Collected data:
++++

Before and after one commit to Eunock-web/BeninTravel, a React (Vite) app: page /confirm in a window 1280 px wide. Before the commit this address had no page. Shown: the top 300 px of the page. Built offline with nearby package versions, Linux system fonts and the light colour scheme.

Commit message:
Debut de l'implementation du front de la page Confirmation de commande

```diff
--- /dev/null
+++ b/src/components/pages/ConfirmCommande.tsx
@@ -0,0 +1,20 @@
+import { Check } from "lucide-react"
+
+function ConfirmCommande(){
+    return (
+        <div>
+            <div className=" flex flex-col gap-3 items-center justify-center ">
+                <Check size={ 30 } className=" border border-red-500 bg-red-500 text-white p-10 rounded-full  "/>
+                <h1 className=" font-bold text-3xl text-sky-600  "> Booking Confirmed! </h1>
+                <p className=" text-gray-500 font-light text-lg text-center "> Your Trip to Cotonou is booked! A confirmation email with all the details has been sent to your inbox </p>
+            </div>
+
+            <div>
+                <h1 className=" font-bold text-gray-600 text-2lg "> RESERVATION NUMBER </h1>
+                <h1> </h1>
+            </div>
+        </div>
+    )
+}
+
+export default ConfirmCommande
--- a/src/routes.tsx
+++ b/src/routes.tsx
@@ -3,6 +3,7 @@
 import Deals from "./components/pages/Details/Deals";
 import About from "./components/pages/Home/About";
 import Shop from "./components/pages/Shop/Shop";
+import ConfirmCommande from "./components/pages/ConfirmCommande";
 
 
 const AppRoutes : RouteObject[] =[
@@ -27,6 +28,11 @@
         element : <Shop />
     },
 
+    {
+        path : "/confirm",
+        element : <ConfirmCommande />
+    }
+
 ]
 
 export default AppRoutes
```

++++

• [Directions for this task]
Each line in the data that holds the word "ConfirmCommande" must be copied.

• [Solution]
+++ b/src/components/pages/ConfirmCommande.tsx
+function ConfirmCommande(){
+export default ConfirmCommande
+import ConfirmCommande from "./components/pages/ConfirmCommande";
+        element : <ConfirmCommande />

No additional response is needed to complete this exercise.